◆ **What the task requires**
How many of the lines below hold "them"? Only the number, please.

◆ **Supplied data**
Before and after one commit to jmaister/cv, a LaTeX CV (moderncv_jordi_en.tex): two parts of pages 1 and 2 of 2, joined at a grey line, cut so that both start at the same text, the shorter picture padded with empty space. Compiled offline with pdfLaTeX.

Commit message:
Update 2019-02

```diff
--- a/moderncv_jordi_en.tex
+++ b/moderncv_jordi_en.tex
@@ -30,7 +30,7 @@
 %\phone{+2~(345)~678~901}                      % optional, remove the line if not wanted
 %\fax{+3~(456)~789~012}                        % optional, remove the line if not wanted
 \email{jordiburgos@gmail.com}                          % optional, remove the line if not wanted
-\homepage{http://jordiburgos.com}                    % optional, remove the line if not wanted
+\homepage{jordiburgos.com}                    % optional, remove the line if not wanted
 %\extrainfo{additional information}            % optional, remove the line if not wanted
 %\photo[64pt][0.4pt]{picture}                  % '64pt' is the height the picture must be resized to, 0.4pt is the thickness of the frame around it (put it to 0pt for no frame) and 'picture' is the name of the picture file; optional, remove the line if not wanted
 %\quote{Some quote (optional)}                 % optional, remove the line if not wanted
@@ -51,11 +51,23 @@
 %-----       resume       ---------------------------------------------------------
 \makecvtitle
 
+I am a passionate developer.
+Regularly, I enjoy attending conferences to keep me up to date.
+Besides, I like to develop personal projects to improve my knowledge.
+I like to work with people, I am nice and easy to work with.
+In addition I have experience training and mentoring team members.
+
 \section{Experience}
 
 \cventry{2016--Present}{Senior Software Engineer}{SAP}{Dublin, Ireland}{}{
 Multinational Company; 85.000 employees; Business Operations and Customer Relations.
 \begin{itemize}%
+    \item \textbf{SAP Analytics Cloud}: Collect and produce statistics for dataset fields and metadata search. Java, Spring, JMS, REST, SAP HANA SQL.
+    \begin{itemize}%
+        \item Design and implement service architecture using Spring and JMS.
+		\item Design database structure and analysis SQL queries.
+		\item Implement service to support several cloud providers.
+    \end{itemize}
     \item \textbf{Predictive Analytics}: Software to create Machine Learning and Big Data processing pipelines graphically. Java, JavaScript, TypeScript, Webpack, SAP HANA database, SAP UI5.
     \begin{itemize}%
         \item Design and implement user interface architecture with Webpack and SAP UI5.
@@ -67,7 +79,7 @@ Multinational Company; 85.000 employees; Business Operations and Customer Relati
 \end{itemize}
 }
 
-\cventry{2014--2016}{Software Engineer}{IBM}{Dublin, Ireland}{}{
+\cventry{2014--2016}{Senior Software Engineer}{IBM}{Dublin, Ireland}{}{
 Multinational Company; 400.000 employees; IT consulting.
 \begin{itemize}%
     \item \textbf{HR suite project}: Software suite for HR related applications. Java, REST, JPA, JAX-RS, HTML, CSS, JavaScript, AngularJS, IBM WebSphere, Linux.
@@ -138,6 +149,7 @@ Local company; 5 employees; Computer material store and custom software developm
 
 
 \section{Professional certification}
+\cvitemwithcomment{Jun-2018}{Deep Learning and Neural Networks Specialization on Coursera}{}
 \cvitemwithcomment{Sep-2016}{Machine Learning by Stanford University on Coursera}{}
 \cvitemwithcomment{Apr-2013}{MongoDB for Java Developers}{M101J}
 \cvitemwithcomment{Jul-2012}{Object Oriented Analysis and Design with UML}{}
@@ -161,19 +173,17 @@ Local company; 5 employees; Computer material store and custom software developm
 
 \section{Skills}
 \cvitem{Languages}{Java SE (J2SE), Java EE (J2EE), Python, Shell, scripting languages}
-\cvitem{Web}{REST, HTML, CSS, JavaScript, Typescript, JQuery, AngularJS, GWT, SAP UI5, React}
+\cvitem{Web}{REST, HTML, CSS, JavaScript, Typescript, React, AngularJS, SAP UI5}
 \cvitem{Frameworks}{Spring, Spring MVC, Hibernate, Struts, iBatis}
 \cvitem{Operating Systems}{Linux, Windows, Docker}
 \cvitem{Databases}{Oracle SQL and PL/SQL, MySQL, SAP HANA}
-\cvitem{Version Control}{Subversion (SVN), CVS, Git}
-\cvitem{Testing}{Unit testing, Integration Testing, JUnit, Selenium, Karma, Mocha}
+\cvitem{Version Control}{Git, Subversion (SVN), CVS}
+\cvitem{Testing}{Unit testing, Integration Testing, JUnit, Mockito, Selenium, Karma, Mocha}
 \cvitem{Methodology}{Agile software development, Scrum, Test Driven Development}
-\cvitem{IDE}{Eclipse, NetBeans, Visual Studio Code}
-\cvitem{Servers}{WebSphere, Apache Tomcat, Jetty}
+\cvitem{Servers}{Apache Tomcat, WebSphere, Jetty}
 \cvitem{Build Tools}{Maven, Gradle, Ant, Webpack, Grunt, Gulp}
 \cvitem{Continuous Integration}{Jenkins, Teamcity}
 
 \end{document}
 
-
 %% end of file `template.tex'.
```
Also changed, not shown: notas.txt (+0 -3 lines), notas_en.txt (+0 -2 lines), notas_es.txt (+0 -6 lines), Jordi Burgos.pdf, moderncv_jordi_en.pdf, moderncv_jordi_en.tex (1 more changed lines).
--
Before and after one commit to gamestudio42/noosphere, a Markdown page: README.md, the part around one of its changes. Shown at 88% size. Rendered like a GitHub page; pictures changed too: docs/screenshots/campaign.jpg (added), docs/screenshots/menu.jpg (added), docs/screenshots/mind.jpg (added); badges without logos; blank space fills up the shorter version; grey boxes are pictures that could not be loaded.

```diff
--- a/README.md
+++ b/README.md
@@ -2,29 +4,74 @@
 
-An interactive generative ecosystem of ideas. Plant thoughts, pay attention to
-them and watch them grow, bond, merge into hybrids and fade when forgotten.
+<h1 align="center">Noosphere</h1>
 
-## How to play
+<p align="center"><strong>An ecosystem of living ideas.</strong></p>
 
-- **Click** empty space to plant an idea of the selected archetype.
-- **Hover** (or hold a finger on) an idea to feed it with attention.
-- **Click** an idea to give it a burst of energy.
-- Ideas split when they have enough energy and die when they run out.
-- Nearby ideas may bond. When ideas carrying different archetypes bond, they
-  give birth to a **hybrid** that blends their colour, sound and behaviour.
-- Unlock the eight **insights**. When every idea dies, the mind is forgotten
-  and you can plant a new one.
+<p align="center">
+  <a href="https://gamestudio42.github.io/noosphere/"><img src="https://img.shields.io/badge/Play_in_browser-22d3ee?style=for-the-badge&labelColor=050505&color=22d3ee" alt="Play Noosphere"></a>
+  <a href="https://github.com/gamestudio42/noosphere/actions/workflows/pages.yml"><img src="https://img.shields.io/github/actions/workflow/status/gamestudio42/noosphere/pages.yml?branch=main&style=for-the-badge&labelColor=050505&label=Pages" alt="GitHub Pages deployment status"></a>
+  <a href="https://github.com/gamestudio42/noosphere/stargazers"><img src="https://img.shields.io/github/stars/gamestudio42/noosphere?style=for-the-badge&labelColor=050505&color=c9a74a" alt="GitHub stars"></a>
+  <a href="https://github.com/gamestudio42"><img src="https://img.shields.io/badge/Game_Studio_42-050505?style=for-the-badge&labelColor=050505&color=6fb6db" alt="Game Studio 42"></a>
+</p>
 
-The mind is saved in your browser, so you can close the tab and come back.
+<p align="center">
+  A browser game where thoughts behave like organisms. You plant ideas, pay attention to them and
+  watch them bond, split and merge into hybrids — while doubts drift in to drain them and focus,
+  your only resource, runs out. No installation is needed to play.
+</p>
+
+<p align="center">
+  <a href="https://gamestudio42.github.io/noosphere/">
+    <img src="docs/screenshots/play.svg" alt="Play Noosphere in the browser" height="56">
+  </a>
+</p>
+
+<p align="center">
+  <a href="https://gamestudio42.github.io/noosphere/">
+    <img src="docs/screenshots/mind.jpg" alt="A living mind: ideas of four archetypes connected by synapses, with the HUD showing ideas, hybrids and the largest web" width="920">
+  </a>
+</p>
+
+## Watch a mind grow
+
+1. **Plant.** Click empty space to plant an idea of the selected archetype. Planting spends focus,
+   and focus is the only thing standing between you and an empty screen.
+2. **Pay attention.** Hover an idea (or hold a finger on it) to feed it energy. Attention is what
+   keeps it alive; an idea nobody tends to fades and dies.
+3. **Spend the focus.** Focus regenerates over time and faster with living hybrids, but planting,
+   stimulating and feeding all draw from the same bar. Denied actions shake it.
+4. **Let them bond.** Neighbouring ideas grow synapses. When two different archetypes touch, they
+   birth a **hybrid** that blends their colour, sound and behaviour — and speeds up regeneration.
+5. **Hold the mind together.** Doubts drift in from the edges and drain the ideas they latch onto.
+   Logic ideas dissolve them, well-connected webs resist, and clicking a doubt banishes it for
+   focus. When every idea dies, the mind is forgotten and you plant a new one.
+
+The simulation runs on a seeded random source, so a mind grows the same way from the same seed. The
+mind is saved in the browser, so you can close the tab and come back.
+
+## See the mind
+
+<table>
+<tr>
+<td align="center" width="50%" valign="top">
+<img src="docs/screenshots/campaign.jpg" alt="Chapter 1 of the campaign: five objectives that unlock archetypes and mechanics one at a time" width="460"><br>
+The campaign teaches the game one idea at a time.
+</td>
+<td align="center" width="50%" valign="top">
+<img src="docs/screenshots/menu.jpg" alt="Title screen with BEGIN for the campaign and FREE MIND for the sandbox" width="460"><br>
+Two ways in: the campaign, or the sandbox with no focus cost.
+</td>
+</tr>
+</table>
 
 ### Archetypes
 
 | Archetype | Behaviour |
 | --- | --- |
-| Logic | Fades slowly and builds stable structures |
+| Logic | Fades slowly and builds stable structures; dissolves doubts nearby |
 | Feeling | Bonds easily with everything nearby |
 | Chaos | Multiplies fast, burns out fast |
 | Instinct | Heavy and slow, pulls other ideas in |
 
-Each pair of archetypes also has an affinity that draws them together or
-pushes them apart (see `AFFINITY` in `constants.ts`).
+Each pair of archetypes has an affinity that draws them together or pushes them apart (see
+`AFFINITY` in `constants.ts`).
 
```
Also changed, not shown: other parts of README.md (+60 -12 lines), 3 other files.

◆ **Response to the task**
8